# [RECORDS FOR THE TASK]
⁂
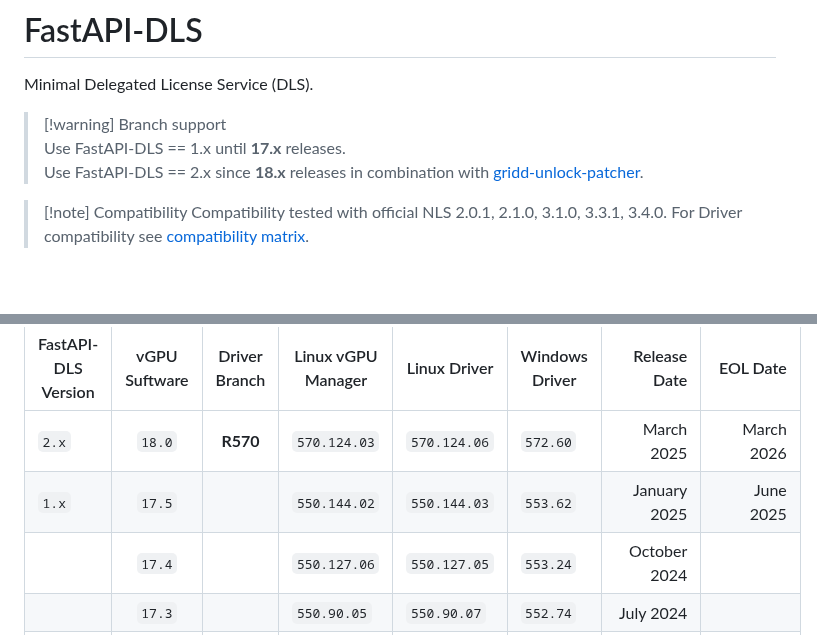
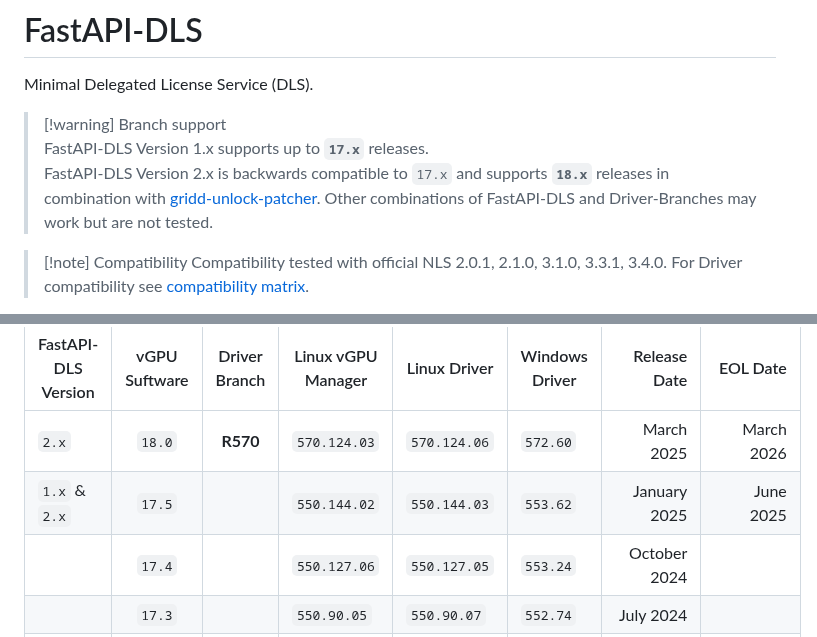
Before and after one commit to GreenDamTan/fastapi-dls_mirror, a Markdown page: README.md, 2 parts joined by grey strips. Drawn GitHub-style; folded sections open; blank space fills up the shorter version.

Commit message:
updated compatibility

```diff
--- a/README.md
+++ b/README.md
@@ -3,9 +3,10 @@
 Minimal Delegated License Service (DLS).
 
 > [!warning] Branch support \
-> Use FastAPI-DLS == 1.x until **17.x** releases. \
-> Use FastAPI-DLS == 2.x since **18.x** releases in combination
+> FastAPI-DLS Version 1.x supports up to **`17.x`** releases. \
+> FastAPI-DLS Version 2.x is backwards compatible to `17.x` and supports **`18.x`** releases in combination
 > with [gridd-unlock-patcher](https://git.collinwebdesigns.de/oscar.krause/gridd-unlock-patcher).
+> Other combinations of FastAPI-DLS and Driver-Branches may work but are not tested.
 
 > [!note] Compatibility
 > Compatibility tested with official NLS 2.0.1, 2.1.0, 3.1.0, 3.3.1, 3.4.0. For Driver compatibility
@@ -754,7 +755,7 @@ Successfully tested with this package versions.
 | FastAPI-DLS Version | vGPU Suftware | Driver Branch | Linux vGPU Manager | Linux Driver | Windows Driver |  Release Date |      EOL Date |
 |---------------------|:-------------:|:-------------:|--------------------|--------------|----------------|--------------:|--------------:|
 | `2.x`               |    `18.0`     |   **R570**    | `570.124.03`       | `570.124.06` | `572.60`       |    March 2025 |    March 2026 |
-| `1.x`               |    `17.5`     |               | `550.144.02`       | `550.144.03` | `553.62`       |  January 2025 |     June 2025 |
+| `1.x` & `2.x`       |    `17.5`     |               | `550.144.02`       | `550.144.03` | `553.62`       |  January 2025 |     June 2025 |
 |                     |    `17.4`     |               | `550.127.06`       | `550.127.05` | `553.24`       |  October 2024 |               |
 |                     |    `17.3`     |               | `550.90.05`        | `550.90.07`  | `552.74`       |     July 2024 |               |
 |                     |    `17.2`     |               | `550.90.05`        | `550.90.07`  | `552.55`       |     June 2024 |               |
```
⁂
# [WHAT TO WORK ON]
Word-for-word repeat, images excluded: return all the data.

# [COMPLETED TASK]
Before and after one commit to GreenDamTan/fastapi-dls_mirror, a Markdown page: README.md, 2 parts joined by grey strips. Drawn GitHub-style; folded sections open; blank space fills up the shorter version.

Commit message:
updated compatibility

```diff
--- a/README.md
+++ b/README.md
@@ -3,9 +3,10 @@
 Minimal Delegated License Service (DLS).
 
 > [!warning] Branch support \
-> Use FastAPI-DLS == 1.x until **17.x** releases. \
-> Use FastAPI-DLS == 2.x since **18.x** releases in combination
+> FastAPI-DLS Version 1.x supports up to **`17.x`** releases. \
+> FastAPI-DLS Version 2.x is backwards compatible to `17.x` and supports **`18.x`** releases in combination
 > with [gridd-unlock-patcher](https://git.collinwebdesigns.de/oscar.krause/gridd-unlock-patcher).
+> Other combinations of FastAPI-DLS and Driver-Branches may work but are not tested.
 
 > [!note] Compatibility
 > Compatibility tested with official NLS 2.0.1, 2.1.0, 3.1.0, 3.3.1, 3.4.0. For Driver compatibility
@@ -754,7 +755,7 @@ Successfully tested with this package versions.
 | FastAPI-DLS Version | vGPU Suftware | Driver Branch | Linux vGPU Manager | Linux Driver | Windows Driver |  Release Date |      EOL Date |
 |---------------------|:-------------:|:-------------:|--------------------|--------------|----------------|--------------:|--------------:|
 | `2.x`               |    `18.0`     |   **R570**    | `570.124.03`       | `570.124.06` | `572.60`       |    March 2025 |    March 2026 |
-| `1.x`               |    `17.5`     |               | `550.144.02`       | `550.144.03` | `553.62`       |  January 2025 |     June 2025 |
+| `1.x` & `2.x`       |    `17.5`     |               | `550.144.02`       | `550.144.03` | `553.62`       |  January 2025 |     June 2025 |
 |                     |    `17.4`     |               | `550.127.06`       | `550.127.05` | `553.24`       |  October 2024 |               |
 |                     |    `17.3`     |               | `550.90.05`        | `550.90.07`  | `552.74`       |     July 2024 |               |
 |                     |    `17.2`     |               | `550.90.05`        | `550.90.07`  | `552.55`       |     June 2024 |               |
```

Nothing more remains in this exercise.